* Problem *
Restating every entry exactly is the whole task.

▼

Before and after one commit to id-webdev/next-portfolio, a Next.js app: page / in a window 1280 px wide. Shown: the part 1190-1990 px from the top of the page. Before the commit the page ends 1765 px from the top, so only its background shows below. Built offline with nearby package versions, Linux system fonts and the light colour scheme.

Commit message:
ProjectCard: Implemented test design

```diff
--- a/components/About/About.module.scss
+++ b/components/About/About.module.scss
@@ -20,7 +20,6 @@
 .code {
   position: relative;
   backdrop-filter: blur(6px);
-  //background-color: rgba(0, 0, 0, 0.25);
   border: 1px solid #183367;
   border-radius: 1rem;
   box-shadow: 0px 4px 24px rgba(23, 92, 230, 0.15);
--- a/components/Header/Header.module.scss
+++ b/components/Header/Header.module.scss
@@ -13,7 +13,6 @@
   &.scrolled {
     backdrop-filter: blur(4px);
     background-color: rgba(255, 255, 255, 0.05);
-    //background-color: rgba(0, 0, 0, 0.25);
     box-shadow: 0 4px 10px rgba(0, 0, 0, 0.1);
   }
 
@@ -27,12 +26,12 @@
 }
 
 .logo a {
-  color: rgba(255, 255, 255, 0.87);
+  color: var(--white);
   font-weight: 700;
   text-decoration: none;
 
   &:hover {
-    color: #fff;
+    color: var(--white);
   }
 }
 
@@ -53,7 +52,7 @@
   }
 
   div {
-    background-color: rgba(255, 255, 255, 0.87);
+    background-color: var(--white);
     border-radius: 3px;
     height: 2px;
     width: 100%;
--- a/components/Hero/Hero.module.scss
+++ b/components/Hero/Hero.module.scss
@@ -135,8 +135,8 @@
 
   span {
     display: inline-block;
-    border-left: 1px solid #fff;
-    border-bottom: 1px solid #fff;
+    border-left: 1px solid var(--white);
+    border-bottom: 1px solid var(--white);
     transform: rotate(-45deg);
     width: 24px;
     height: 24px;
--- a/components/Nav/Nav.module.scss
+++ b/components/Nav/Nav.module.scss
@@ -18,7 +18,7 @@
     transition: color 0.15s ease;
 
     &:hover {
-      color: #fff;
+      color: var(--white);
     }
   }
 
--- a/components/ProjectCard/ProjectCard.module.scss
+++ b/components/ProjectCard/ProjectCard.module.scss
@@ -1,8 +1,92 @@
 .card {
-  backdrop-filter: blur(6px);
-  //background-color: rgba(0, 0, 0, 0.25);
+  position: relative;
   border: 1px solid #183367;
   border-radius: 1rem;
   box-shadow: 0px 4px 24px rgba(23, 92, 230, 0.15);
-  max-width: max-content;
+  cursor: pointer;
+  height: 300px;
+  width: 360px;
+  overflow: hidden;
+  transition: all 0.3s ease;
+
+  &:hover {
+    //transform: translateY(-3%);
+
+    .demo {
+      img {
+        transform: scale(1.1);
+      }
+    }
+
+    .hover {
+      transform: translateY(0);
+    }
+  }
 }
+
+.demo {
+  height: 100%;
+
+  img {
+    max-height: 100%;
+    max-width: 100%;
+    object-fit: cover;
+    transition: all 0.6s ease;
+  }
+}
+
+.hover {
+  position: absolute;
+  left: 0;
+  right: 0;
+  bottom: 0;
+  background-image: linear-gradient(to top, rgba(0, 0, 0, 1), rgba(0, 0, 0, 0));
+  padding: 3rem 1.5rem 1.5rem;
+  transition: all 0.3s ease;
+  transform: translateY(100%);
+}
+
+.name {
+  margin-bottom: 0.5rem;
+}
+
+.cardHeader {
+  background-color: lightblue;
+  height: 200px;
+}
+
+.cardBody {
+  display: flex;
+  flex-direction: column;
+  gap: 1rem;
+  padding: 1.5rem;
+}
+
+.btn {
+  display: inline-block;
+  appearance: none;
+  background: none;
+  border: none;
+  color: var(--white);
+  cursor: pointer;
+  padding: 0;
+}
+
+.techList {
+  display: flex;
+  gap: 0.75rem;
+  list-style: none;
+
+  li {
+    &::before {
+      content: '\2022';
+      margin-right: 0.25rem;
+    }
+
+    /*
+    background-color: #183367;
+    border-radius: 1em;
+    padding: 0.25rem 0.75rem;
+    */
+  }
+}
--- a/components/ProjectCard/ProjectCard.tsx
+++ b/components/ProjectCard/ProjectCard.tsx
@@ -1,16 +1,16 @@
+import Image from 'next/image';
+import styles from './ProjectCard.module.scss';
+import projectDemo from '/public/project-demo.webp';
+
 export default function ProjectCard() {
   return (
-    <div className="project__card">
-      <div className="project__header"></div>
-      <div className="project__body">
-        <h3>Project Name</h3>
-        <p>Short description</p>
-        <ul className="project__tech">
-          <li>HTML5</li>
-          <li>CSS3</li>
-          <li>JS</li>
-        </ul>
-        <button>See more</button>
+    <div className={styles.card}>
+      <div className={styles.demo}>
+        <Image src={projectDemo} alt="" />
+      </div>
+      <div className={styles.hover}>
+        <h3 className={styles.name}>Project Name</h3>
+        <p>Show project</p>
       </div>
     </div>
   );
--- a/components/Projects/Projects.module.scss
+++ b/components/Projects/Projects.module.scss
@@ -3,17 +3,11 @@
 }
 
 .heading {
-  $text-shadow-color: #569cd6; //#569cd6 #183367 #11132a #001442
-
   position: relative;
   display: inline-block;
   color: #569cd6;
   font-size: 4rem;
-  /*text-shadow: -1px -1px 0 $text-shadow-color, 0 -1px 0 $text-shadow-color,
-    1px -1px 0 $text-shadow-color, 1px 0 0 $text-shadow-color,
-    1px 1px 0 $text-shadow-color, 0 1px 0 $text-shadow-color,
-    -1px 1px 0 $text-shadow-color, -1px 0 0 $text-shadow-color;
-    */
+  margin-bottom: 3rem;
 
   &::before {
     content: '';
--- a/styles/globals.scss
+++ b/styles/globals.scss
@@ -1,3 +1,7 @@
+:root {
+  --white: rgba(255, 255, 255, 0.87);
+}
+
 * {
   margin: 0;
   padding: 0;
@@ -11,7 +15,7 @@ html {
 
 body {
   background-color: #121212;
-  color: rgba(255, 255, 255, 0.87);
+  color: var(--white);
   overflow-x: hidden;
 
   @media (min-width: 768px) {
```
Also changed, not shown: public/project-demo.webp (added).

▲

* Solution below *
Before and after one commit to id-webdev/next-portfolio, a Next.js app: page / in a window 1280 px wide. Shown: the part 1190-1990 px from the top of the page. Before the commit the page ends 1765 px from the top, so only its background shows below. Built offline with nearby package versions, Linux system fonts and the light colour scheme.

Commit message:
ProjectCard: Implemented test design

```diff
--- a/components/About/About.module.scss
+++ b/components/About/About.module.scss
@@ -20,7 +20,6 @@
 .code {
   position: relative;
   backdrop-filter: blur(6px);
-  //background-color: rgba(0, 0, 0, 0.25);
   border: 1px solid #183367;
   border-radius: 1rem;
   box-shadow: 0px 4px 24px rgba(23, 92, 230, 0.15);
--- a/components/Header/Header.module.scss
+++ b/components/Header/Header.module.scss
@@ -13,7 +13,6 @@
   &.scrolled {
     backdrop-filter: blur(4px);
     background-color: rgba(255, 255, 255, 0.05);
-    //background-color: rgba(0, 0, 0, 0.25);
     box-shadow: 0 4px 10px rgba(0, 0, 0, 0.1);
   }
 
@@ -27,12 +26,12 @@
 }
 
 .logo a {
-  color: rgba(255, 255, 255, 0.87);
+  color: var(--white);
   font-weight: 700;
   text-decoration: none;
 
   &:hover {
-    color: #fff;
+    color: var(--white);
   }
 }
 
@@ -53,7 +52,7 @@
   }
 
   div {
-    background-color: rgba(255, 255, 255, 0.87);
+    background-color: var(--white);
     border-radius: 3px;
     height: 2px;
     width: 100%;
--- a/components/Hero/Hero.module.scss
+++ b/components/Hero/Hero.module.scss
@@ -135,8 +135,8 @@
 
   span {
     display: inline-block;
-    border-left: 1px solid #fff;
-    border-bottom: 1px solid #fff;
+    border-left: 1px solid var(--white);
+    border-bottom: 1px solid var(--white);
     transform: rotate(-45deg);
     width: 24px;
     height: 24px;
--- a/components/Nav/Nav.module.scss
+++ b/components/Nav/Nav.module.scss
@@ -18,7 +18,7 @@
     transition: color 0.15s ease;
 
     &:hover {
-      color: #fff;
+      color: var(--white);
     }
   }
 
--- a/components/ProjectCard/ProjectCard.module.scss
+++ b/components/ProjectCard/ProjectCard.module.scss
@@ -1,8 +1,92 @@
 .card {
-  backdrop-filter: blur(6px);
-  //background-color: rgba(0, 0, 0, 0.25);
+  position: relative;
   border: 1px solid #183367;
   border-radius: 1rem;
   box-shadow: 0px 4px 24px rgba(23, 92, 230, 0.15);
-  max-width: max-content;
+  cursor: pointer;
+  height: 300px;
+  width: 360px;
+  overflow: hidden;
+  transition: all 0.3s ease;
+
+  &:hover {
+    //transform: translateY(-3%);
+
+    .demo {
+      img {
+        transform: scale(1.1);
+      }
+    }
+
+    .hover {
+      transform: translateY(0);
+    }
+  }
 }
+
+.demo {
+  height: 100%;
+
+  img {
+    max-height: 100%;
+    max-width: 100%;
+    object-fit: cover;
+    transition: all 0.6s ease;
+  }
+}
+
+.hover {
+  position: absolute;
+  left: 0;
+  right: 0;
+  bottom: 0;
+  background-image: linear-gradient(to top, rgba(0, 0, 0, 1), rgba(0, 0, 0, 0));
+  padding: 3rem 1.5rem 1.5rem;
+  transition: all 0.3s ease;
+  transform: translateY(100%);
+}
+
+.name {
+  margin-bottom: 0.5rem;
+}
+
+.cardHeader {
+  background-color: lightblue;
+  height: 200px;
+}
+
+.cardBody {
+  display: flex;
+  flex-direction: column;
+  gap: 1rem;
+  padding: 1.5rem;
+}
+
+.btn {
+  display: inline-block;
+  appearance: none;
+  background: none;
+  border: none;
+  color: var(--white);
+  cursor: pointer;
+  padding: 0;
+}
+
+.techList {
+  display: flex;
+  gap: 0.75rem;
+  list-style: none;
+
+  li {
+    &::before {
+      content: '\2022';
+      margin-right: 0.25rem;
+    }
+
+    /*
+    background-color: #183367;
+    border-radius: 1em;
+    padding: 0.25rem 0.75rem;
+    */
+  }
+}
--- a/components/ProjectCard/ProjectCard.tsx
+++ b/components/ProjectCard/ProjectCard.tsx
@@ -1,16 +1,16 @@
+import Image from 'next/image';
+import styles from './ProjectCard.module.scss';
+import projectDemo from '/public/project-demo.webp';
+
 export default function ProjectCard() {
   return (
-    <div className="project__card">
-      <div className="project__header"></div>
-      <div className="project__body">
-        <h3>Project Name</h3>
-        <p>Short description</p>
-        <ul className="project__tech">
-          <li>HTML5</li>
-          <li>CSS3</li>
-          <li>JS</li>
-        </ul>
-        <button>See more</button>
+    <div className={styles.card}>
+      <div className={styles.demo}>
+        <Image src={projectDemo} alt="" />
+      </div>
+      <div className={styles.hover}>
+        <h3 className={styles.name}>Project Name</h3>
+        <p>Show project</p>
       </div>
     </div>
   );
--- a/components/Projects/Projects.module.scss
+++ b/components/Projects/Projects.module.scss
@@ -3,17 +3,11 @@
 }
 
 .heading {
-  $text-shadow-color: #569cd6; //#569cd6 #183367 #11132a #001442
-
   position: relative;
   display: inline-block;
   color: #569cd6;
   font-size: 4rem;
-  /*text-shadow: -1px -1px 0 $text-shadow-color, 0 -1px 0 $text-shadow-color,
-    1px -1px 0 $text-shadow-color, 1px 0 0 $text-shadow-color,
-    1px 1px 0 $text-shadow-color, 0 1px 0 $text-shadow-color,
-    -1px 1px 0 $text-shadow-color, -1px 0 0 $text-shadow-color;
-    */
+  margin-bottom: 3rem;
 
   &::before {
     content: '';
--- a/styles/globals.scss
+++ b/styles/globals.scss
@@ -1,3 +1,7 @@
+:root {
+  --white: rgba(255, 255, 255, 0.87);
+}
+
 * {
   margin: 0;
   padding: 0;
@@ -11,7 +15,7 @@ html {
 
 body {
   background-color: #121212;
-  color: rgba(255, 255, 255, 0.87);
+  color: var(--white);
   overflow-x: hidden;
 
   @media (min-width: 768px) {
```
Also changed, not shown: public/project-demo.webp (added).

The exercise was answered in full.